(Stored items)
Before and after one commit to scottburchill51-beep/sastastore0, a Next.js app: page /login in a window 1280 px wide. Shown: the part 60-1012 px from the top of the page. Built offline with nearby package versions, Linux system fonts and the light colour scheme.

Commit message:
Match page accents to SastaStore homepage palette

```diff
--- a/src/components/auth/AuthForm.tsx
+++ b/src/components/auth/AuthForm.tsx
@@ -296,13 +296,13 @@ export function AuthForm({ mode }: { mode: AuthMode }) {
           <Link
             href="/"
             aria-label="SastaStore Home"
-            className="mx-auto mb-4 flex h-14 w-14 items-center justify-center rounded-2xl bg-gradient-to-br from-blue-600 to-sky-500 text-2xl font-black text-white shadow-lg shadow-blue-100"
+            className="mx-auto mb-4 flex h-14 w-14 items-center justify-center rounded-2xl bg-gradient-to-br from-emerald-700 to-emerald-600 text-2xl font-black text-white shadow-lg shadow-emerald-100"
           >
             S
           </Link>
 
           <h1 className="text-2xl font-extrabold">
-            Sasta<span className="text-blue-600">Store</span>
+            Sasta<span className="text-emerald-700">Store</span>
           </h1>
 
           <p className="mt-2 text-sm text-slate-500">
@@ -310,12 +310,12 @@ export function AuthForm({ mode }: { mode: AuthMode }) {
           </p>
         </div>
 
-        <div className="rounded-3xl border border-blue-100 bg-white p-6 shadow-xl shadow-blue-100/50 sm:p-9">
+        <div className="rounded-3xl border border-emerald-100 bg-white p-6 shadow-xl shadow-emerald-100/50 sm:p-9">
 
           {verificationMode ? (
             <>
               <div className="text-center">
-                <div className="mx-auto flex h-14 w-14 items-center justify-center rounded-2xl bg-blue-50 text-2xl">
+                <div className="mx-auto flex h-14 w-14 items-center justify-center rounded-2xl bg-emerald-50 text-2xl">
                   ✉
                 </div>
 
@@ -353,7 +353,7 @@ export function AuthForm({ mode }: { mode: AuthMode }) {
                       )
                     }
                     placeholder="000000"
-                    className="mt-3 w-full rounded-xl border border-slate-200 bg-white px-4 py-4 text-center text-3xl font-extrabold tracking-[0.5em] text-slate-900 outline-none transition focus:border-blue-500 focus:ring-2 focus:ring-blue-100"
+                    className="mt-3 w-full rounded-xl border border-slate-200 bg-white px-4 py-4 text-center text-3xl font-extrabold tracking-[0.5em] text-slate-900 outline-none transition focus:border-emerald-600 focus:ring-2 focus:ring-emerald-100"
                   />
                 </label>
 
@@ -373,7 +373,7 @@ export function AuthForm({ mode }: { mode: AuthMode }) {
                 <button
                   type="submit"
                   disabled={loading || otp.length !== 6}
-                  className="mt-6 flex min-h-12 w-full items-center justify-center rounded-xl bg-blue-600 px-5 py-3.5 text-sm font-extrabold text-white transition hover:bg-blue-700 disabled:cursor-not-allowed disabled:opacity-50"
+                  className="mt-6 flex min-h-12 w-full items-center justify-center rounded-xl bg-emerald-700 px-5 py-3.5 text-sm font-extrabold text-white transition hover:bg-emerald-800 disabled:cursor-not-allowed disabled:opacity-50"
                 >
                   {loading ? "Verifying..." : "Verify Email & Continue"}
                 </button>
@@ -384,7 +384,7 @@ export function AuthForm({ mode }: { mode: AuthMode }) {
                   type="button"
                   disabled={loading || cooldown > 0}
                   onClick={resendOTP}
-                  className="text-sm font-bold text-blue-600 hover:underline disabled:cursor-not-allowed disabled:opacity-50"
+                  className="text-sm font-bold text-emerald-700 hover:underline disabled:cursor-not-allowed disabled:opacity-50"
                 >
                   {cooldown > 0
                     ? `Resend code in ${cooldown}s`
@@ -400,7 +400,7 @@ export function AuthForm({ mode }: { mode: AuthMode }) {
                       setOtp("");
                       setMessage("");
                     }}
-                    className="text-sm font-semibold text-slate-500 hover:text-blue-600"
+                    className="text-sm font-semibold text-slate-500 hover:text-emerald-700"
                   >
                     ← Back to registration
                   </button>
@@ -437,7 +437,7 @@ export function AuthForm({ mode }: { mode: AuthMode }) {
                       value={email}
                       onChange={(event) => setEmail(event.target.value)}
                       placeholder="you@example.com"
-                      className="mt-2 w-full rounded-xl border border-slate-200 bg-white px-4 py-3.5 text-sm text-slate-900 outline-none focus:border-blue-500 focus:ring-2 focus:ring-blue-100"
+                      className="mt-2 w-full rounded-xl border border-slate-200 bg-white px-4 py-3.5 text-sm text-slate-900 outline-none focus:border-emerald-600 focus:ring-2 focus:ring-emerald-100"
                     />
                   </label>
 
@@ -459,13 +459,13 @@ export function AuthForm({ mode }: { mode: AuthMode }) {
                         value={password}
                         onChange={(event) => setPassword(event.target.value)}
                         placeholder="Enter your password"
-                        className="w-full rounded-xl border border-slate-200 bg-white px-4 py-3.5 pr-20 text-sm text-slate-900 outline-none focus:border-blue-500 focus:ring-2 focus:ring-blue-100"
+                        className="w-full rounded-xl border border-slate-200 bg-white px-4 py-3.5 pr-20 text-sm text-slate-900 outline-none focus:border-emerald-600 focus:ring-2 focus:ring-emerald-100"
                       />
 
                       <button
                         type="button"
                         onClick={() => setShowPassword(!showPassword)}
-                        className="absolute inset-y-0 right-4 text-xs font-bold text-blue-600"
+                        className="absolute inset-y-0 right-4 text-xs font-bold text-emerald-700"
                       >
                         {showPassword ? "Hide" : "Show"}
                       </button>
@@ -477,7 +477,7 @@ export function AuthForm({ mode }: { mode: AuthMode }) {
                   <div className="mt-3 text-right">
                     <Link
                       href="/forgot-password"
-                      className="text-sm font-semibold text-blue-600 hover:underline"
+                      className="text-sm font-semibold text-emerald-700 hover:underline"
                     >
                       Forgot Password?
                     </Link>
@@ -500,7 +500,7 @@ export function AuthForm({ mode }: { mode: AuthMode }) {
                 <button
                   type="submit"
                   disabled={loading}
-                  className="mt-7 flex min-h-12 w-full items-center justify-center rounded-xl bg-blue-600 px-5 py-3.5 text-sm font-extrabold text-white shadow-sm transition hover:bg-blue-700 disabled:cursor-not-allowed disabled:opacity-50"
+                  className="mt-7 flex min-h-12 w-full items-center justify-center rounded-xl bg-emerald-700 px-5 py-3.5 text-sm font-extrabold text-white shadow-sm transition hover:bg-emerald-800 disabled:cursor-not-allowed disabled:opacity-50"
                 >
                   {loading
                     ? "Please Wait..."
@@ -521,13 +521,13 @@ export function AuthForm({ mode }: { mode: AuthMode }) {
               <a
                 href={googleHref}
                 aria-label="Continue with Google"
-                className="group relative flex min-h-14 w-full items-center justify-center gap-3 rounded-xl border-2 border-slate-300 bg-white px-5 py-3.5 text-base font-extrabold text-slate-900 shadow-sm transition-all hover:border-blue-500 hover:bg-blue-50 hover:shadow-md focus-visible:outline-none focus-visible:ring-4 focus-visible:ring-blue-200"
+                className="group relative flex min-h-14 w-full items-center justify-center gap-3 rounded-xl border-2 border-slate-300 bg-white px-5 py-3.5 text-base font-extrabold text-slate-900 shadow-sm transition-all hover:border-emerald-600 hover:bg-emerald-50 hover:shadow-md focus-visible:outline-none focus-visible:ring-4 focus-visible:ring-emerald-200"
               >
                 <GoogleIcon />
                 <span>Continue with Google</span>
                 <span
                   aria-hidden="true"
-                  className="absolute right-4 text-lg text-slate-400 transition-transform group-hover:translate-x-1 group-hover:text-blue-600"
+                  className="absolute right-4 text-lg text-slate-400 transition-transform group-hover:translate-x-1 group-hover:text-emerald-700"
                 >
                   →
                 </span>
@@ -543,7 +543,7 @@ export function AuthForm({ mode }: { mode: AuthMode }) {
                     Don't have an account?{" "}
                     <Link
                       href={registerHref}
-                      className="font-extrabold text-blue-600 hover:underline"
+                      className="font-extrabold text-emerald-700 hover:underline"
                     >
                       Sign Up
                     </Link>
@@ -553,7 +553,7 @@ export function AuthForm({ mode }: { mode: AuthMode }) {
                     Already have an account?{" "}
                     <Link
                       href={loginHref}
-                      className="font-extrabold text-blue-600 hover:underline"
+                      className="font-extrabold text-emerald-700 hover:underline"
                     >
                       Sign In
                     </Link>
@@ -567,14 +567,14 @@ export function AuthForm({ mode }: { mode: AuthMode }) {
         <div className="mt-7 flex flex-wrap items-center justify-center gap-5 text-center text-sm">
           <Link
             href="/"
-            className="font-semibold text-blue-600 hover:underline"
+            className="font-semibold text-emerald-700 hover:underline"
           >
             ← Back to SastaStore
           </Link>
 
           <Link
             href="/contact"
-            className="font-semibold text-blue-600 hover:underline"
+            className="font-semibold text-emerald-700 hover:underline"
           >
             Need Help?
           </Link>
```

--

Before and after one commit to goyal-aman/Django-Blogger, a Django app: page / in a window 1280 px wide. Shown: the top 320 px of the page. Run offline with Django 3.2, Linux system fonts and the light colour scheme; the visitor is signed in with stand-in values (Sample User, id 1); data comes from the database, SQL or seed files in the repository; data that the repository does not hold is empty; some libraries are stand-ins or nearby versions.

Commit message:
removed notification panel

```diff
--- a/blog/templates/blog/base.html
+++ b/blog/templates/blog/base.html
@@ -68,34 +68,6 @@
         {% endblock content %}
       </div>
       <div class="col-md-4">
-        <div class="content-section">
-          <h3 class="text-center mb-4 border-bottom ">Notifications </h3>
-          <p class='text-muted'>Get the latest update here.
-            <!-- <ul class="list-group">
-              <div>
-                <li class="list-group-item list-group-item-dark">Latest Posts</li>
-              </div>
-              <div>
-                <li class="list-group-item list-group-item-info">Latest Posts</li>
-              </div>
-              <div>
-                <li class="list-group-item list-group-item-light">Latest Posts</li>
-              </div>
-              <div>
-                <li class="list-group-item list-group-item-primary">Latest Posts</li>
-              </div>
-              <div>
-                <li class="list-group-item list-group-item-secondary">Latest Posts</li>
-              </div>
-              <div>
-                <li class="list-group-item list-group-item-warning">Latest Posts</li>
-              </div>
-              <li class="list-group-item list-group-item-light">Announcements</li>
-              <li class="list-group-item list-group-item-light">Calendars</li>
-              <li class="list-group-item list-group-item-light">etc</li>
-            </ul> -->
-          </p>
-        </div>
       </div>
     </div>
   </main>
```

---

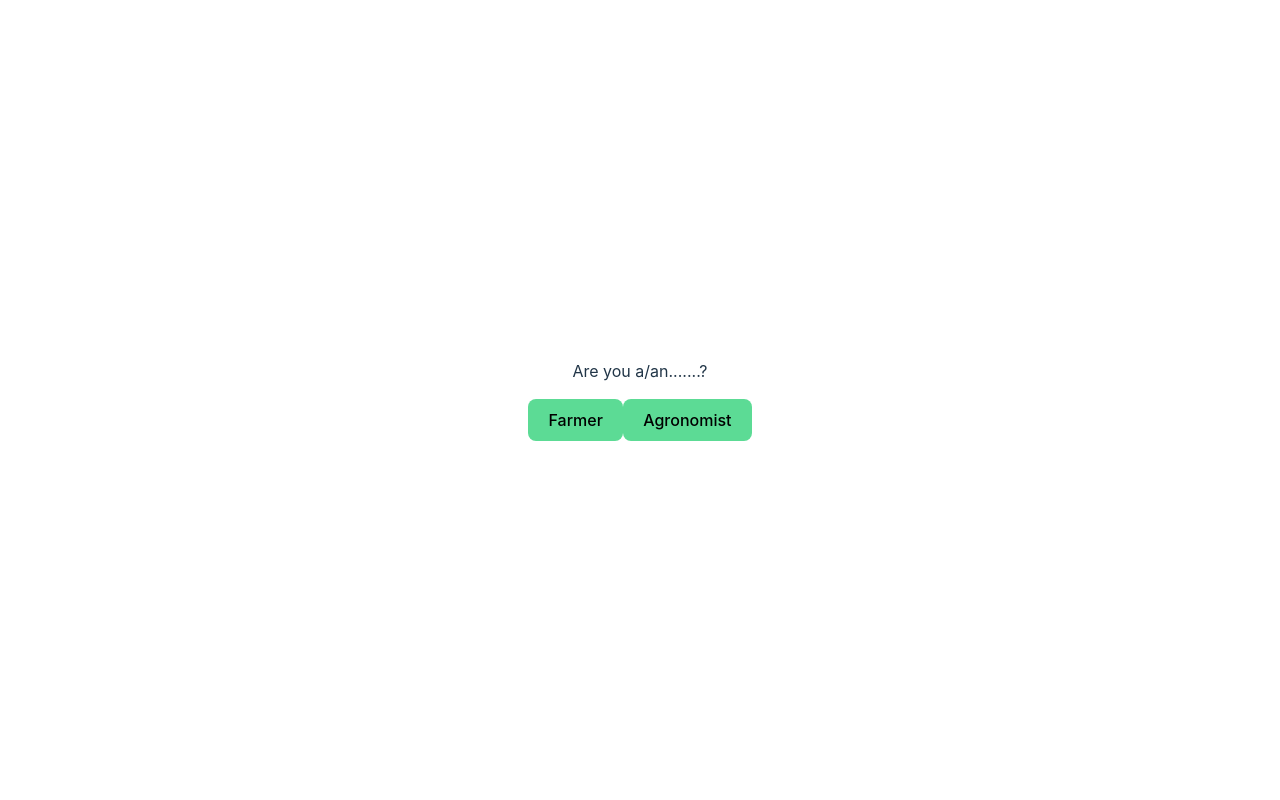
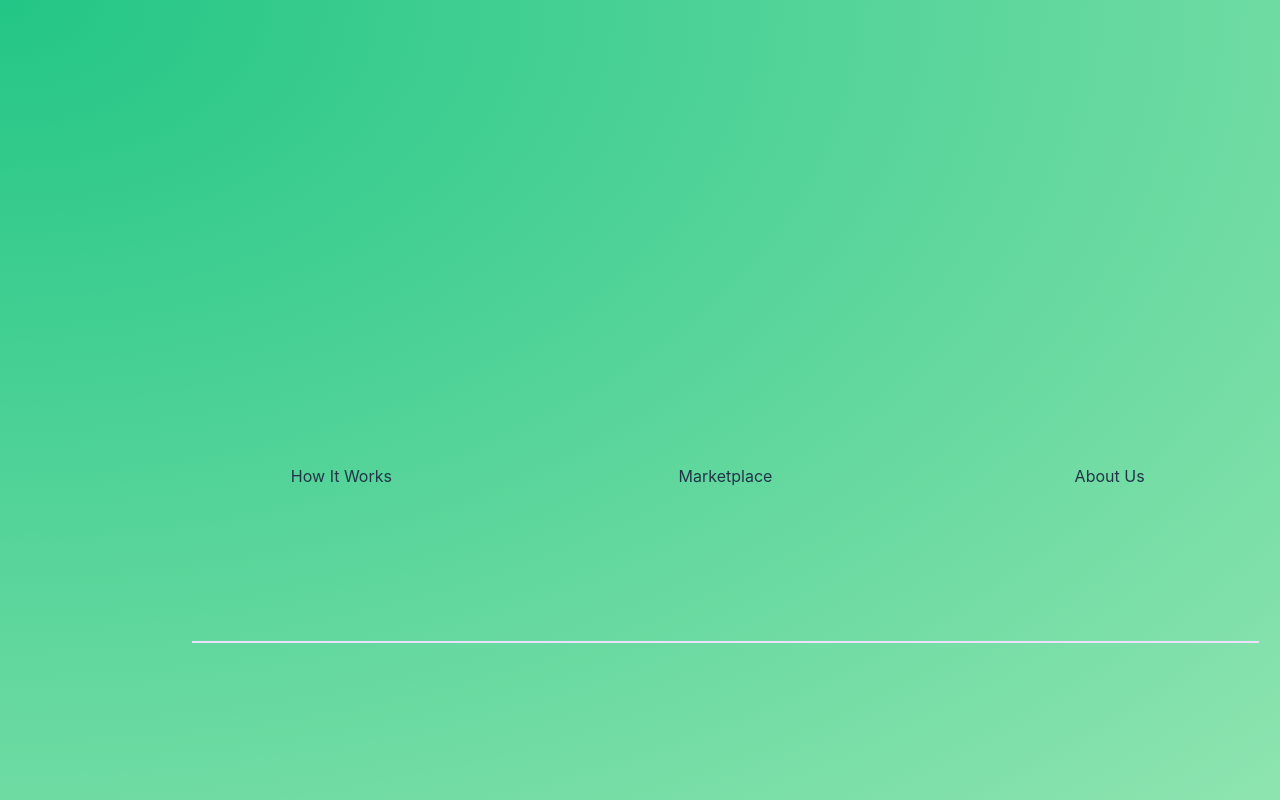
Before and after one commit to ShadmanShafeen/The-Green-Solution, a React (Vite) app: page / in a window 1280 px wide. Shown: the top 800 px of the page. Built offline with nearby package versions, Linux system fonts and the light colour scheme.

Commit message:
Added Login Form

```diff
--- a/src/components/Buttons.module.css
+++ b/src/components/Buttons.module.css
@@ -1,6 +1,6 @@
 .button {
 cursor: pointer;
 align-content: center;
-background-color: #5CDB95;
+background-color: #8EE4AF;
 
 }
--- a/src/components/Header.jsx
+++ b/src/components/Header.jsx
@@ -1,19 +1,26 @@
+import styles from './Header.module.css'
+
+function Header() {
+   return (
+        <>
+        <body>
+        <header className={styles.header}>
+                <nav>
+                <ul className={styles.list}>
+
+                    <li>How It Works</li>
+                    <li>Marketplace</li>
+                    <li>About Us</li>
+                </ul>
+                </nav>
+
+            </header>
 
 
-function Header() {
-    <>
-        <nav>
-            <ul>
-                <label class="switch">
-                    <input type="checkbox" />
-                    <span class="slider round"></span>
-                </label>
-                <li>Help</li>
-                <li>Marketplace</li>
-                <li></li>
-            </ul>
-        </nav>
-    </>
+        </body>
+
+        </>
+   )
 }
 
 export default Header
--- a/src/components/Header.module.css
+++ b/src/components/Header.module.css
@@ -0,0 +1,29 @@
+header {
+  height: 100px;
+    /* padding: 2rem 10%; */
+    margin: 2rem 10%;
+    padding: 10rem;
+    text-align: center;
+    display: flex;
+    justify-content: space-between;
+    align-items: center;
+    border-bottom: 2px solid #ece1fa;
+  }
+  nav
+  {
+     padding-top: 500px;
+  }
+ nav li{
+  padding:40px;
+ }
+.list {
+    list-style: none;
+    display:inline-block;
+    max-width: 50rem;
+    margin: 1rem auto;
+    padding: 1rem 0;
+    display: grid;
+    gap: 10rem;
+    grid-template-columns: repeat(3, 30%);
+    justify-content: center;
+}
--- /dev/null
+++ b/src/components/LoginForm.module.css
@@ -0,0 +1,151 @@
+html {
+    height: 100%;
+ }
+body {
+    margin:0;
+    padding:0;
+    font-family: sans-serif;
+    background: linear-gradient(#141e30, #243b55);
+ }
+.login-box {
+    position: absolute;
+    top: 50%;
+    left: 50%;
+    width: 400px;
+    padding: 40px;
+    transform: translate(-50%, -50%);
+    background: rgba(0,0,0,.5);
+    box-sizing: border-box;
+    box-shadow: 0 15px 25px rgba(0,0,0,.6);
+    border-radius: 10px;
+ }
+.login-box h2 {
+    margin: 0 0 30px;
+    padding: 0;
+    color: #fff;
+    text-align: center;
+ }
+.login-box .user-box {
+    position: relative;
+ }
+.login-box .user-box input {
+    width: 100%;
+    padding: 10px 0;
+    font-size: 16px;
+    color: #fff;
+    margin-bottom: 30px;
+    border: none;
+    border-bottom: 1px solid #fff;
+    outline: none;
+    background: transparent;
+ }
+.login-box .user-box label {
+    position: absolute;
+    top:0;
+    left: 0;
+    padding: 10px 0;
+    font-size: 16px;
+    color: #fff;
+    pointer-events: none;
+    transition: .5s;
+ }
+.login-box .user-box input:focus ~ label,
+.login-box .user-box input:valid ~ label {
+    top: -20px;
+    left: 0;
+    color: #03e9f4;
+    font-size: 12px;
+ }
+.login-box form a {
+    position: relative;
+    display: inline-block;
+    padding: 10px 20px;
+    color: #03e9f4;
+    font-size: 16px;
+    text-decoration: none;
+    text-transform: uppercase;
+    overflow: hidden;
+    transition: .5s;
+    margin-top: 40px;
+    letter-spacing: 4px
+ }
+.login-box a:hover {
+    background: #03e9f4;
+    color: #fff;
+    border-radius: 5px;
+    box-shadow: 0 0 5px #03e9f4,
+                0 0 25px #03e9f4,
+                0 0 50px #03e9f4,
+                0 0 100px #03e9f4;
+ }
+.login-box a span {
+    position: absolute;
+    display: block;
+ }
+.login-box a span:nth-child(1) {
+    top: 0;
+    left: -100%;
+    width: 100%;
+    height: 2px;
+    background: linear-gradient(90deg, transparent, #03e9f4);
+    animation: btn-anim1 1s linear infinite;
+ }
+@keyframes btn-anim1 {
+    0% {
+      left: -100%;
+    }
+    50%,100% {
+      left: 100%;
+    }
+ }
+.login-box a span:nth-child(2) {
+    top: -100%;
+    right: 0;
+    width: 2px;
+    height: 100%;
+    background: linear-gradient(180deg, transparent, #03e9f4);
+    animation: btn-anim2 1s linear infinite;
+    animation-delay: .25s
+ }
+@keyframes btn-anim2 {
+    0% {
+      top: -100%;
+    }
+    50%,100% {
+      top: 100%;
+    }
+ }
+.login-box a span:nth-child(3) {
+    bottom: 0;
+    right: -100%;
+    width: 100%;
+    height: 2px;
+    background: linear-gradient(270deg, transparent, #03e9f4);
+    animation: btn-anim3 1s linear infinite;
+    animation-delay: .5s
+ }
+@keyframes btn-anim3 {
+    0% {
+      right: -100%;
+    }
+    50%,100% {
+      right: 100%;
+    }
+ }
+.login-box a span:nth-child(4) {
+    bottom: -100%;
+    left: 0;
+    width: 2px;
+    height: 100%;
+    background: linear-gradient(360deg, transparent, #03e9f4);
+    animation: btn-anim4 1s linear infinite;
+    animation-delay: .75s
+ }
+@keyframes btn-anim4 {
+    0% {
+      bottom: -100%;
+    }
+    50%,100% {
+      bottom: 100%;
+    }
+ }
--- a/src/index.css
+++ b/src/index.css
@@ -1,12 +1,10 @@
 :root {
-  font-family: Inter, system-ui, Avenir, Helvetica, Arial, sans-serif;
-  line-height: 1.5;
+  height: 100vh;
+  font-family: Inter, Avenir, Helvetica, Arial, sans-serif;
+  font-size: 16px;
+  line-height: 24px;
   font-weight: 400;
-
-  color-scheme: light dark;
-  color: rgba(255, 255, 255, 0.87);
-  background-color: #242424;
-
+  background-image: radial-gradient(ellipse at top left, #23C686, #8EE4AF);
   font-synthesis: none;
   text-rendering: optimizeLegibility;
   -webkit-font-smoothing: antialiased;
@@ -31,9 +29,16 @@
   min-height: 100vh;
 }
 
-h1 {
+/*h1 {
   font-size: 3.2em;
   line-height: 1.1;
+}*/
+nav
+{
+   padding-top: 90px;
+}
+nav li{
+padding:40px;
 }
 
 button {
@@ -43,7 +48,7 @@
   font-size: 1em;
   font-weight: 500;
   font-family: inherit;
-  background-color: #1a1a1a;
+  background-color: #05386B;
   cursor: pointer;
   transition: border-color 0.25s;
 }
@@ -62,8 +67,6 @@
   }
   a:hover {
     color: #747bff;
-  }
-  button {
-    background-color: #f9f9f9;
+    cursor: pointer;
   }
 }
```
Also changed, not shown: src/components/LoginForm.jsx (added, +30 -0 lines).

(Task prompt)
Search the entries above for the word "loading" and copy each line where it appears.

(Exercise result)
                   disabled={loading || otp.length !== 6}
                   {loading ? "Verifying..." : "Verify Email & Continue"}
                   disabled={loading || cooldown > 0}
                   disabled={loading}
                   {loading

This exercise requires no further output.